## MATERIALS PROVIDED
:::::

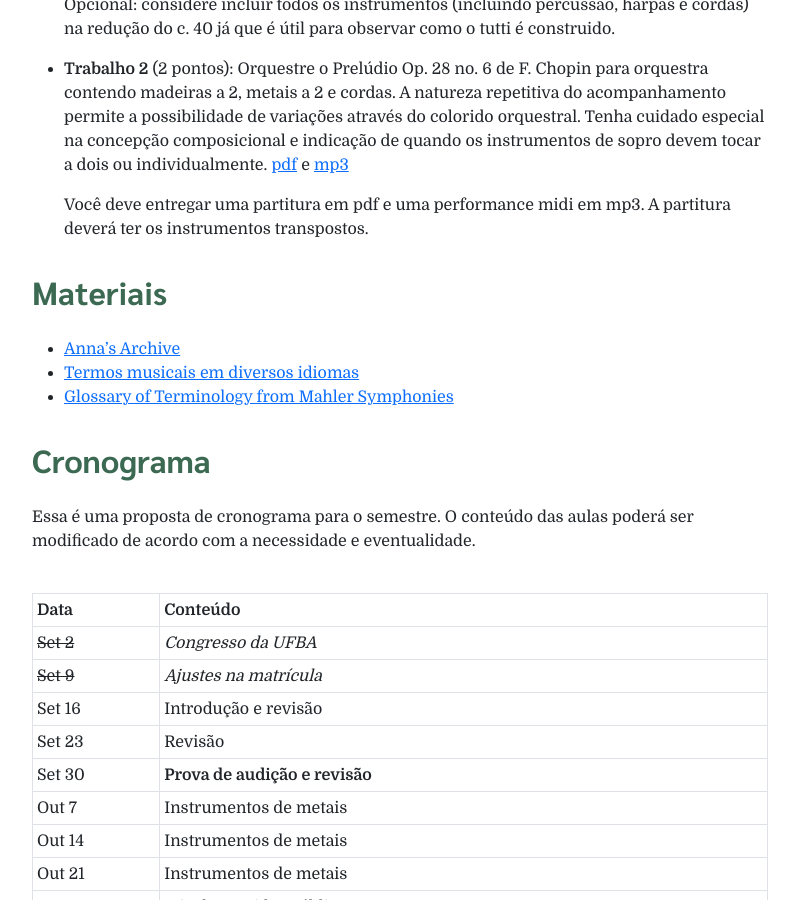
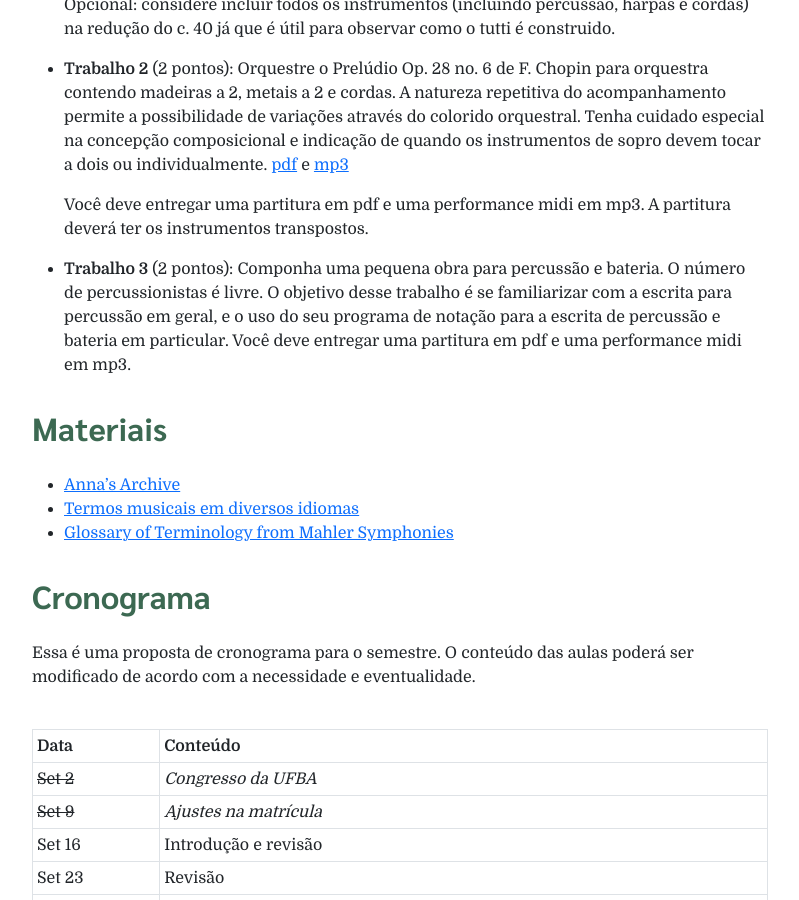
Before and after one commit to pedrokroger/pedrokroger.github.io, a Jekyll site: the page built from aulas/orq2.md, in a window 1280 px wide and 900 px high, scrolled down 1818 px. Shown: the whole window, without its empty margins (50-849 px from the left). Built offline with Jekyll 4.4.1, drawn with Linux system fonts in a browser that asks for light colours; some of the changed lines change nothing that is shown.

Commit message:
Trabalho e notas orquestração

```diff
--- a/aulas/orq2.md
+++ b/aulas/orq2.md
@@ -14,13 +14,13 @@
 ## Notas
 
 {% notas %}
-| Nome                        | Prova | T1  | T2 | T3 | Final |
-|:----------------------------|:------|:----|:---|:---|:------|
-| Francisco de Assis          | 0.9   | 0.0 |    |    | =sum  |
-| Gabriel Benigno Santos      | 1.8   | 0.0 |    |    | =sum  |
-| Giorno Nogueira             | 2.0   | 2.0 |    |    | =sum  |
-| Izã Teixeira Santos         | 1.0   | 2.0 |    |    | =sum  |
-| Renato Alves Da Silva Filho | 1.8   | 2.0 |    |    | =sum  |
+| Nome                        | Prova | T1  | T2  | T3 | Final |
+|:----------------------------|:------|:----|:----|:---|:------|
+| Francisco de Assis          | 0.9   | 0.0 | 1.5 |    | =sum  |
+| Gabriel Benigno Santos      | 1.8   | 0.0 | 0.0 |    | =sum  |
+| Giorno Nogueira             | 2.0   | 2.0 | 2.0 |    | =sum  |
+| Izã Teixeira Santos         | 1.0   | 2.0 | 0.0 |    | =sum  |
+| Renato Alves Da Silva Filho | 1.8   | 2.0 | 2.0 |    | =sum  |
 {: .collapse #notas-table}
 
 
@@ -136,29 +136,12 @@
 [3]: https://drive.google.com/file/d/1L_fAJVWGdzKPM4oh5l7K1x6TWdFP0-my/view?usp=drive_link
 [4]: https://drive.google.com/file/d/1sYI06dyfx3mQN6YW4B7OJVLS59r6FUfB/view?usp=drive_link
 
-
-<!--
-
-- **Trabalho 3** (4 pontos): Fazer uma redução analítica dos primeiros 23
-  compassos da Sinfonia 1 de N. Rimsky-Korsakov. [pdf][5] e [mp3][6]
-
-  - Use um sistema separado para cada naipe. Ou seja, um sistema para madeiras,
-    outro para metais e outro para cordas. Talvez você precise de mais pautas.
-    Ignore o tímpano. Você pode ver um exemplo de redução do 1o compasso
-    [aqui][7].
-
-  - Marque os instrumentos que tocam cada parte com abreviações (ver exemplo).
-
-  - Não é necessário indicar a dinâmica.
-
-  - Observe cuidadosamente o uso das madeiras e metais, especialmente quando a2
-    ou separadamente (ou seja, primeiro e segundo). Além da redução, escreva um
-    breve parágrafo analisando o uso de instrumentos de sopros a2 ou
-    individualmente.
-
-  - Você deverá entregar um pdf com a redução, um mp3 e o parágrafo com a
-    analise em pdf.
--->
+- **Trabalho 3** (2 pontos): Componha uma pequena obra para percussão
+  e bateria. O número de percussionistas é livre. O objetivo desse
+  trabalho é se familiarizar com a escrita para percussão em geral, e
+  o uso do seu programa de notação para a escrita de percussão e
+  bateria em particular. Você deve entregar uma partitura em pdf e uma
+  performance midi em mp3.
 
 ## Materiais
 
```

:::::

## EXERCISE REQUIREMENTS
Determine the number of lines in the data above that hold "redução", and reply with that number alone.

## TASK RESPONSE
4